8 of the best: Japan’s must-see festivals

Each year Japan plays host to over 300,000 ‘matsuri’ (festivals). Some celebrate traditional themes like the season, a deity or historical event. Others, like the 400-year old ‘Crying Sumo’ Nakizumo Festival in Tokyo, where gargantuan wrestlers hold babies to see which one will cry first, are examples of Japan at its quirkiest. Here’s our top picks.


For a brief two weeks starting late March, Tokyo’s Ueno Park is magicked into a pink wonderland of cherry (sakura) blossoms. Towards the National Museum and around Shinobazu Pond, are more than 800 cherry trees dripping in glorious pink blooms. Sakura season is also a chance to take part in that most Japanese of traditions – hanami – the act of flower viewing. Expect music, food and ‘sake’ (drink) and a celebration that continues long into the night with hundreds of lanterns lighting up the night sky.

Where: Ueno Park, Taito-ku, Tokyo
When: Late March-early April


It’s Japan’s biggest street party – a month-long festival with geisha performances, community events, shopping and food stalls. Mid-month is when the drawcard Yamaboko Junkō parade takes place – a procession of thirty two floats, each more ornate than the last. The three days of Yoi-events preceding the parade are no less special, with parties and Byōbu Matsuri – the Folding Screens Festival – when some of Kyoto’s wealthiest kimono merchants open their homes to the public. Don your yukata or kimono and join in the fun.

Where: Gion District, Kyoto
When: 1-31 July


Expect fireworks and lots of them. Osaka’s summer festival is a spectacle that takes to the street and water and culminates in a spectacular 90-minute fireworks display above Osaka Castle. Celebrating the patron god of learning and the arts, there is theatre, kagura music and a street procession of local shrines carried aloft by thousands of performers wearing imperial dress.

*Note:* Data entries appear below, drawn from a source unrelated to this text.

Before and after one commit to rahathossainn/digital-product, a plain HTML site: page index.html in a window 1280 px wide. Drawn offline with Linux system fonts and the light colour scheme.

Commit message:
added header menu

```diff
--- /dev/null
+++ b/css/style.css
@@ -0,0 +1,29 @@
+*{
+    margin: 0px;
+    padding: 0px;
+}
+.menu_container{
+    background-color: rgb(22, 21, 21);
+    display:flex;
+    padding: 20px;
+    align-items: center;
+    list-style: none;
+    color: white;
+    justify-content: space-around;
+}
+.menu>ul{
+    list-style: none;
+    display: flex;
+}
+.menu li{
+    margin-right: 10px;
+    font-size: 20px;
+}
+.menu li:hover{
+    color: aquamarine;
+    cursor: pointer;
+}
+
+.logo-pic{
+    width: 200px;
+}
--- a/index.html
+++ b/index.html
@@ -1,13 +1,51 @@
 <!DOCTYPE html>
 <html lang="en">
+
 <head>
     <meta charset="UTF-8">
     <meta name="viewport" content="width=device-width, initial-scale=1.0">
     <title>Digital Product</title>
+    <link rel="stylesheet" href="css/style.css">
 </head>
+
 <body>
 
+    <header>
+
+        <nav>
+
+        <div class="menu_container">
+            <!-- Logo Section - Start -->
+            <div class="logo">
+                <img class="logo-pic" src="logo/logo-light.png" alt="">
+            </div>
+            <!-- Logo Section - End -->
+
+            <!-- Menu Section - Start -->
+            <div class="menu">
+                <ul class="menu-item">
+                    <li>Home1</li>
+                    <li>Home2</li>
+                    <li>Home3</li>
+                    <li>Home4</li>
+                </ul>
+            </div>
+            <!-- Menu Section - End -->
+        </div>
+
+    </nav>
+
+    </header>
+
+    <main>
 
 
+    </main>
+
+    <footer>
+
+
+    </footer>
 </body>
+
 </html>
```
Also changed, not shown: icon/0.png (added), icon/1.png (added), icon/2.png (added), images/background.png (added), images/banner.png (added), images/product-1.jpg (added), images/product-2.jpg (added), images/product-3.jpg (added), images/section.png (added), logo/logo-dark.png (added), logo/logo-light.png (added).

The procession on Okawa River is no less impressive – a criss-crossing parade of more than 100 shrine boats, traditional Dondoko rowing boats and stage boats where noh theatre and bunraku puppet shows are performed.

Where: Temmangu Shrine and surrounds, Osaka
When: 24-25 July


Put on your dancing shoes. This 3-day dance festival – Japan’s largest – is an upbeat, toe-tapping extravaganza. Traditional folk dancers and musicians swarm the streets, singing and chanting to the strains of taiko drums, lutes, flutes and bells –– and spectators can join in at night. Its origins lie in the Festival of the Dead celebrations of the twelfth century, when Buddhist priests danced to welcome the spirits of ancestors and vestiges of this still remain – no samurai can take part and there is no dancing allowed on temple grounds.

Where: Tokushima City, Shikoku Island
When: 12-15 August


Twice a year, this tiny village is transformed into one of Japan’s more beautiful festivals. Celebrating spring and autumn, thousands flock to watch the procession of sumptuous seventeenth-century floats, some containing karakuri ningyo – mechanical dolls that move and dance – as they’re pulled through the narrow streets of its Old Town. It’s a jubilant celebration, made more special by the historic location, nestled in the foothills of Gifu’s mountainous region.

Where: Old town, Takayama, Gifu
When:  Spring Festival 14-15 April & Autumn Festival 9-10 October


Summer in Tokyo means the chance to witness one of Japan’s oldest and best fireworks displays. Dating back to the 1700s when fireworks (and fire) were used to ward off evil spirits, today it’s a popular celebration of summer. For one night only in late July, thousands gather in parks and on the river banks to watch the sky light up as tens of thousands of shooting rockets explode in a dazzling flurry of synchronised flower bursts, coloured fountains and sprays.

Where: Sumida River, Tokyo
When:  Last Saturday in July


Japan’s biggest celebration of winter is a jaw-dropping spectacle. More than 200 massive ice and snow sculptures, at night flooded with colour and animated projections, transform Odori Park and downtown Sapporo. There are snow slides too. Started in 1950, when a group of local high school students put on an exhibition of sculpture in the park, today the festival draws over two million visitors. Don’t miss the popular International Snow Sculpture Contest which showcases the craftsmanship of sculptors from around the world.

Where: Odori Park and surrounds, Sapporo, Hokkaido
When:  5-11 February


Monks on horseback, giant floats, traditional dress and music are just some of the pageantry at Tokyo’s bi-annual festival – held one weekend in May every odd year. Celebrating happiness and prosperity, it’s a joyous event that starts early morning with a blessing and continues well into the night. Day two is no less spectacular – with a procession of portable golden shrines from the 108 parishes in Tokyo, including a 3.75-tonne golden “sengan mikoshi” shrine so heavy, hundreds of shrine bearers are needed to carry it on their shoulders.

Where: Kanda Shrine, 2-16-2, Sotokanda, Chiyoda-ku, Tokyo
When: 13-14 May 2017